Stored entries -
----
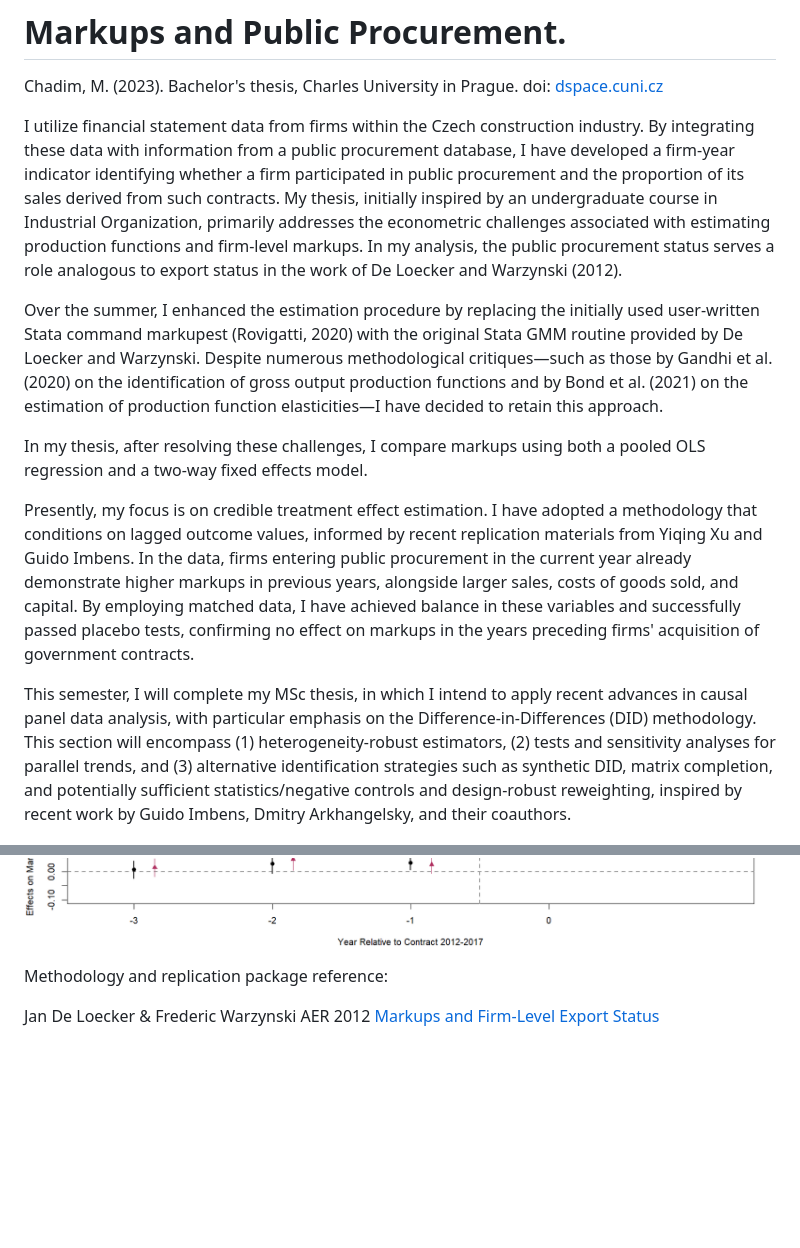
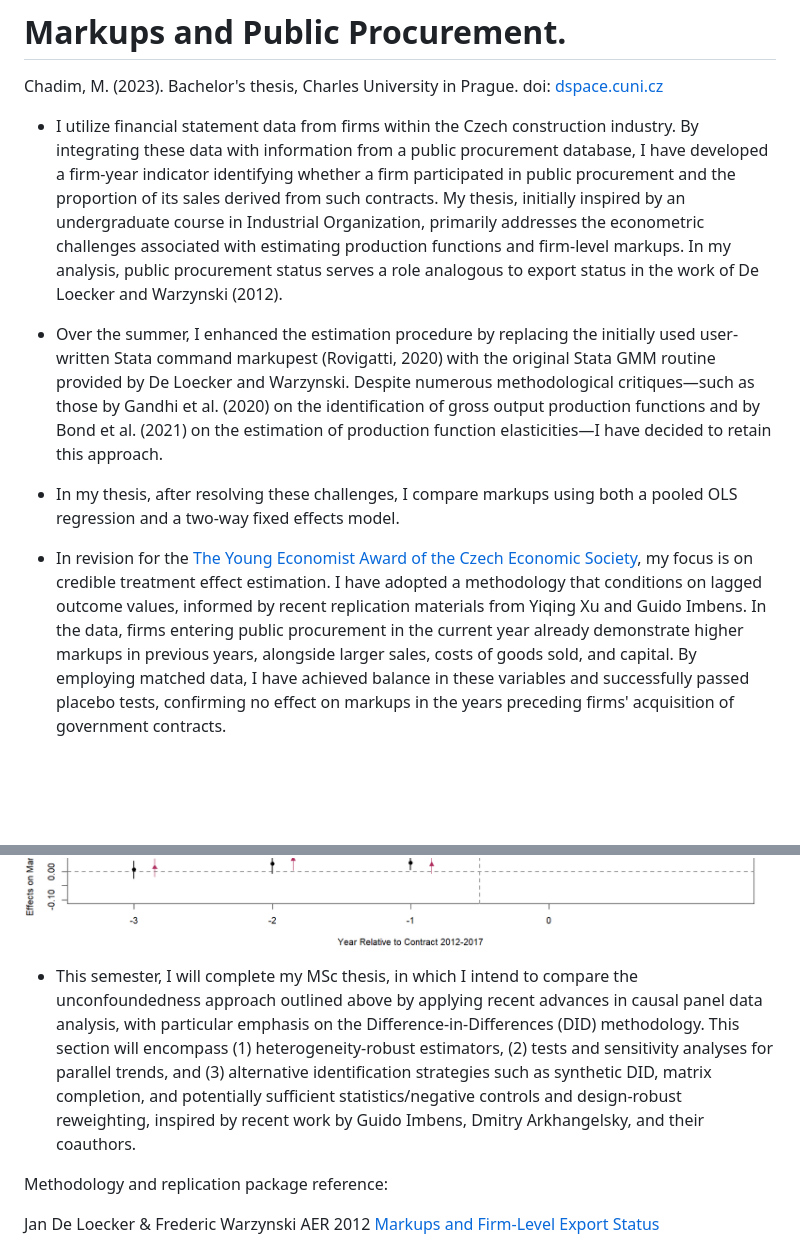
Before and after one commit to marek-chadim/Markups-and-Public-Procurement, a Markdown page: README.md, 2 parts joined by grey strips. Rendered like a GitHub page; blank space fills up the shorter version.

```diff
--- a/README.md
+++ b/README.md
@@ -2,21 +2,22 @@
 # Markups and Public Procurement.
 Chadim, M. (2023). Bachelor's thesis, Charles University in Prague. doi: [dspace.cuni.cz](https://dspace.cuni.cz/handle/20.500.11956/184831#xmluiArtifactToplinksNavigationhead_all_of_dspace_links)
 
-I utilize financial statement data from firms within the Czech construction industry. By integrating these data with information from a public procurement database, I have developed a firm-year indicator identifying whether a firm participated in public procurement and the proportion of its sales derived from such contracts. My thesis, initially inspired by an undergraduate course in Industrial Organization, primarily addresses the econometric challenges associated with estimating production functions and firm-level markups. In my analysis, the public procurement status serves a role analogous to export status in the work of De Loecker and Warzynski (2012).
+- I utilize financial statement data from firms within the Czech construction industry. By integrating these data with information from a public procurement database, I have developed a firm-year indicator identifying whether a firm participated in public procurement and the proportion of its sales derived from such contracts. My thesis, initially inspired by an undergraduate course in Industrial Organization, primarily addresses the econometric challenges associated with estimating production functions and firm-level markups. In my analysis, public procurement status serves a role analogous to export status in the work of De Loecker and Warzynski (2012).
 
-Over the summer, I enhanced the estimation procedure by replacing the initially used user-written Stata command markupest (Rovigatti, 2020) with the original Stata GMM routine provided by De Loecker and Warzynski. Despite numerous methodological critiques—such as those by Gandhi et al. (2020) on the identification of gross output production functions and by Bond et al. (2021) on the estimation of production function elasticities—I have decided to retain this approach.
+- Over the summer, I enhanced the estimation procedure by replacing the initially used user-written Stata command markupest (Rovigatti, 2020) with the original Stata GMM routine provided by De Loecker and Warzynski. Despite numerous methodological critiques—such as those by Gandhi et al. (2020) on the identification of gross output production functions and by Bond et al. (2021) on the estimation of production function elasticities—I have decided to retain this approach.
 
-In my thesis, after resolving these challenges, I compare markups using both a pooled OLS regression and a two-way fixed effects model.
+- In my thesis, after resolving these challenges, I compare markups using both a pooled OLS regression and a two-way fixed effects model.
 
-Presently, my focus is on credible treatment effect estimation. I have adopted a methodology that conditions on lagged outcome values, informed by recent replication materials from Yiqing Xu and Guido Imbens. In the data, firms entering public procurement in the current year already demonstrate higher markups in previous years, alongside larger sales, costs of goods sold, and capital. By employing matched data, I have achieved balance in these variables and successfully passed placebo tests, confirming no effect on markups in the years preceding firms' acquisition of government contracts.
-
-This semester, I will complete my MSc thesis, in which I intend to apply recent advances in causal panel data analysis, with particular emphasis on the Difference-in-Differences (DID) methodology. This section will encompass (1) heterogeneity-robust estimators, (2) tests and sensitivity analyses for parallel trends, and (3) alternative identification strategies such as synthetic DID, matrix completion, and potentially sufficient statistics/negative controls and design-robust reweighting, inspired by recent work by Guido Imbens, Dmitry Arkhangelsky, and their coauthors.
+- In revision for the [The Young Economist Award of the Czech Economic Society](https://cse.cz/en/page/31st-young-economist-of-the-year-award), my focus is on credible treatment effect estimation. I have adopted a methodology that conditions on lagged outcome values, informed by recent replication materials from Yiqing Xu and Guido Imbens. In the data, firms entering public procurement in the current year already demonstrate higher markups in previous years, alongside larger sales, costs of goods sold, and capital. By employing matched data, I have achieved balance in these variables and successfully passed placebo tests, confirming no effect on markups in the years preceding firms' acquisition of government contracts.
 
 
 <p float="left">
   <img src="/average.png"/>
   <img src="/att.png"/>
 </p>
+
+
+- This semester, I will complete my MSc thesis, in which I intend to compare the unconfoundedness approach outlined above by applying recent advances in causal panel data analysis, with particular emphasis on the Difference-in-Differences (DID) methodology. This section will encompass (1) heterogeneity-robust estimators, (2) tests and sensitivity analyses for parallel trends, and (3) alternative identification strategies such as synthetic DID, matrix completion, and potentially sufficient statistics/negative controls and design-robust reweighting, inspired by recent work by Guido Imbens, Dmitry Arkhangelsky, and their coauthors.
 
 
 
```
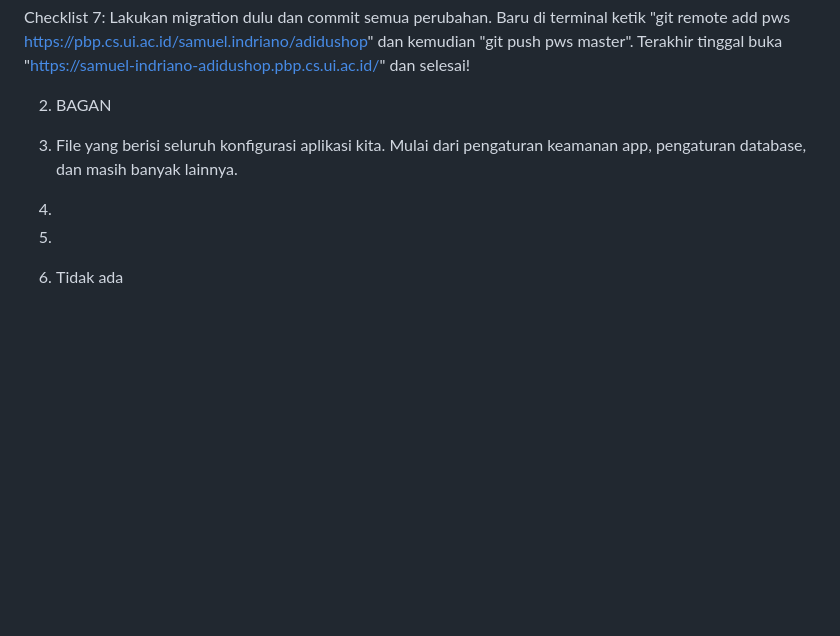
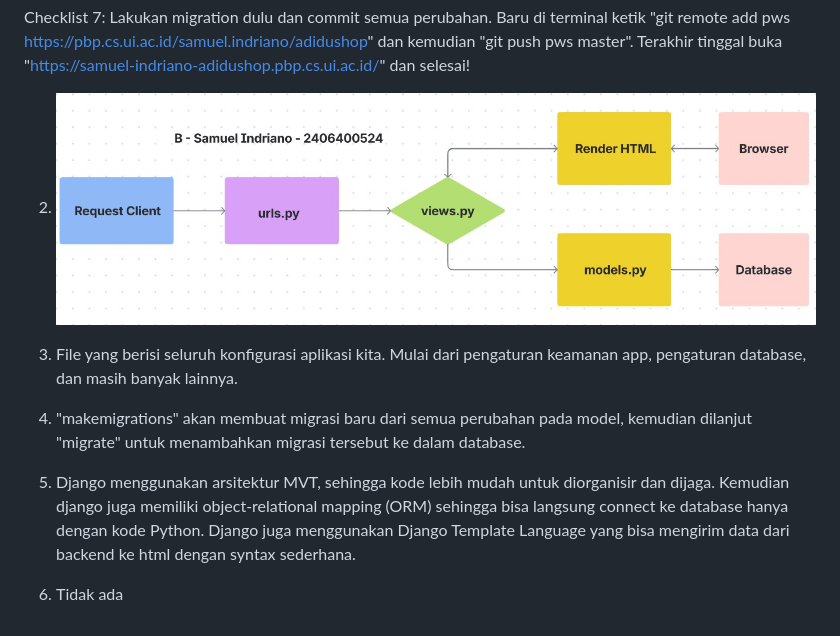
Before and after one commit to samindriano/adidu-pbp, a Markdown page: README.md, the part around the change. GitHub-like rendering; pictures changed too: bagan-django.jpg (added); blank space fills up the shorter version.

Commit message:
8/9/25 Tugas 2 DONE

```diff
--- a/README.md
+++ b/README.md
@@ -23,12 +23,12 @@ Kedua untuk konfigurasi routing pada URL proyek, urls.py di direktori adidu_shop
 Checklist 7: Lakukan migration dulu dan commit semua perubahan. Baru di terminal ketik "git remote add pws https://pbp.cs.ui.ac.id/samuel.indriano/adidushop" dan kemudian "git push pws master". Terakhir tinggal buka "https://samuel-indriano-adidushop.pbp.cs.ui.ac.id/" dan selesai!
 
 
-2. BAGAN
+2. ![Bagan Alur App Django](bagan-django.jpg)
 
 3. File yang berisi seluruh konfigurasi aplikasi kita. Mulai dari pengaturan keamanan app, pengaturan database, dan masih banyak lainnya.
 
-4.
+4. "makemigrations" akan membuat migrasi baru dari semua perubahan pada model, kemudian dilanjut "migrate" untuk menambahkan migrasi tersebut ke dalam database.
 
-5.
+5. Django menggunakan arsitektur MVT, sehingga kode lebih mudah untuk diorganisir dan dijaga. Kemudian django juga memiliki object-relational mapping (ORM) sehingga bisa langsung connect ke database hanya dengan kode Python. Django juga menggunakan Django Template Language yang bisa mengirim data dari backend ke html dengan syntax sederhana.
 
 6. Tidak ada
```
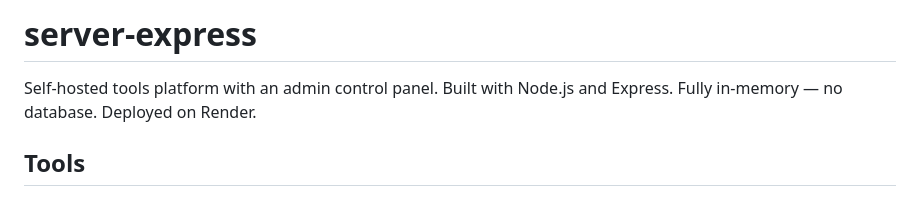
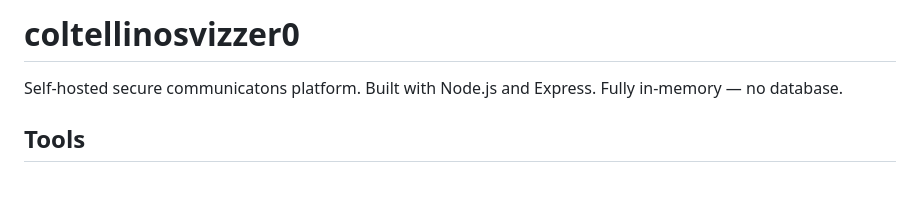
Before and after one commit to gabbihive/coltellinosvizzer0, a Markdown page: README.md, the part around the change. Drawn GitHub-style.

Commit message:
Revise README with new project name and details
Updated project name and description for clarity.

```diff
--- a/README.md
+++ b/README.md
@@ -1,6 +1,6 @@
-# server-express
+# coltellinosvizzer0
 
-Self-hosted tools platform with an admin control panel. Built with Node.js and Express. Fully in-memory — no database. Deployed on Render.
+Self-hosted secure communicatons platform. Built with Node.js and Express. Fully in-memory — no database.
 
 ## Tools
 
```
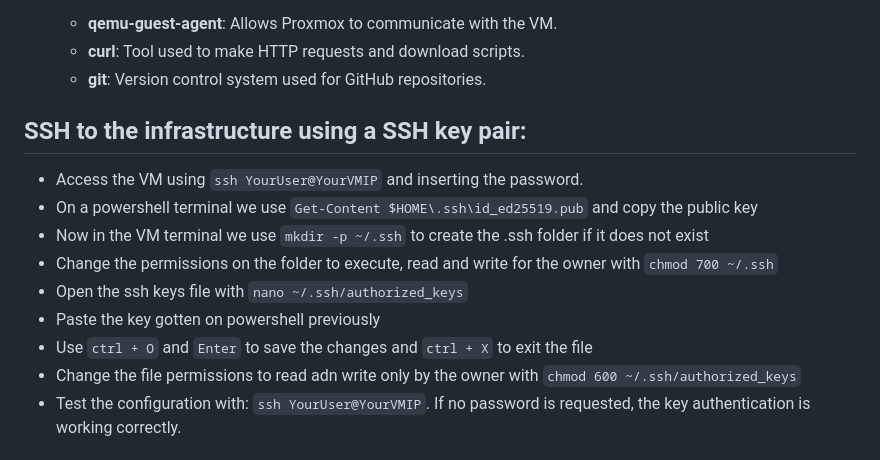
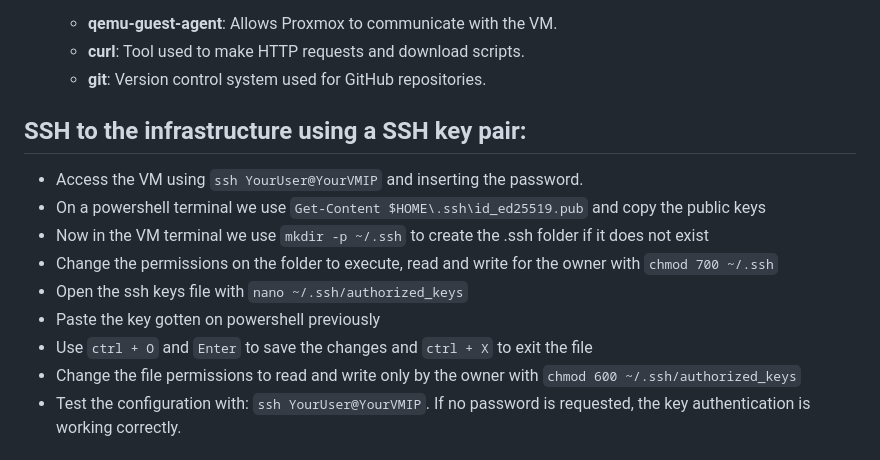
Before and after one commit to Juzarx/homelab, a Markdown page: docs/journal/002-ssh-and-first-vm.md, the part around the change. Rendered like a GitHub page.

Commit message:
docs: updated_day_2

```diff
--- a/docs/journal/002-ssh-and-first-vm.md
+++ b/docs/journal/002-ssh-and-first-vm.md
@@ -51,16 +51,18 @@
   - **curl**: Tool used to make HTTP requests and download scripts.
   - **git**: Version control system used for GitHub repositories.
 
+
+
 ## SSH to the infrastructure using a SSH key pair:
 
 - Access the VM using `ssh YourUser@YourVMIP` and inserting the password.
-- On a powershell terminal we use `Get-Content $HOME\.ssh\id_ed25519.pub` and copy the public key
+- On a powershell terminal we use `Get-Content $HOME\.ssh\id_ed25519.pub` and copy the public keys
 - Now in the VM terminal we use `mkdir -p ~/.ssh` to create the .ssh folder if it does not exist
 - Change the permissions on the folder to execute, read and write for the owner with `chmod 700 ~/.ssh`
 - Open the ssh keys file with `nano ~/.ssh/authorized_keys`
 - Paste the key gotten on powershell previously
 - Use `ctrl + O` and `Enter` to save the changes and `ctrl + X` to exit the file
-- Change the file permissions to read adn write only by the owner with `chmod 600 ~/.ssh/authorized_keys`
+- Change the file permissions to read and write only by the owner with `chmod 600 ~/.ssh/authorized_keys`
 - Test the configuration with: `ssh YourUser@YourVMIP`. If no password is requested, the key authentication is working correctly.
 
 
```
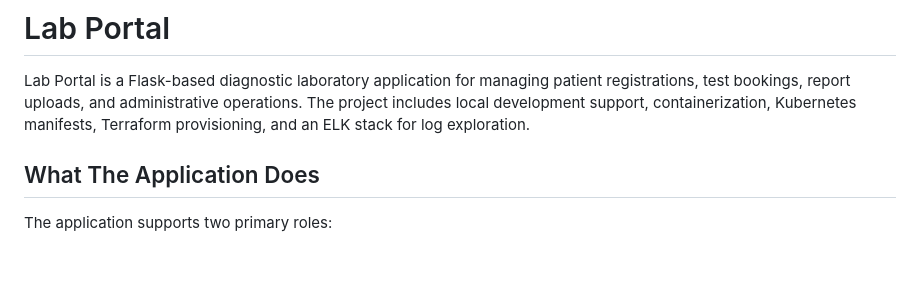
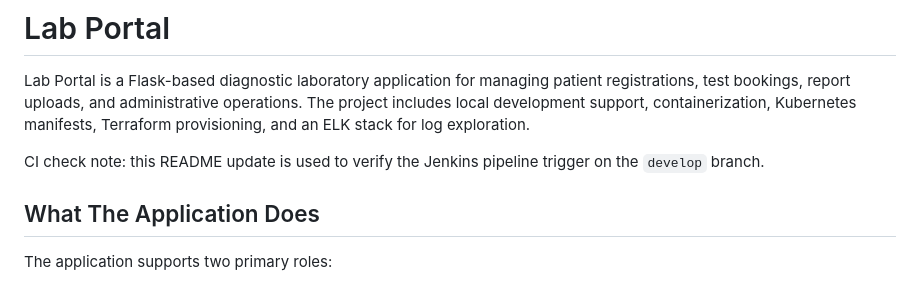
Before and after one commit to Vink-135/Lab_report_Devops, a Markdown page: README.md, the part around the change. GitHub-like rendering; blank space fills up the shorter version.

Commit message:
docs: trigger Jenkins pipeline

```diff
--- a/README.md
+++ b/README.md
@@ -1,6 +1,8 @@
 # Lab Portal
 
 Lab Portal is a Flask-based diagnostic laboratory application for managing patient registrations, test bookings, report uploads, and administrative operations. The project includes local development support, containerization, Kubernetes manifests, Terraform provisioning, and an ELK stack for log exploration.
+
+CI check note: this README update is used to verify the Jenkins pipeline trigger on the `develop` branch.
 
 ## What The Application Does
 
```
----
WHAT TO WORK ON - Please report every line in the entries above that holds the string "first".

RESULT OF THE TASK -
Before and after one commit to Juzarx/homelab, a Markdown page: docs/journal/002-ssh-and-first-vm.md, the part around the change. Rendered like a GitHub page.
--- a/docs/journal/002-ssh-and-first-vm.md
+++ b/docs/journal/002-ssh-and-first-vm.md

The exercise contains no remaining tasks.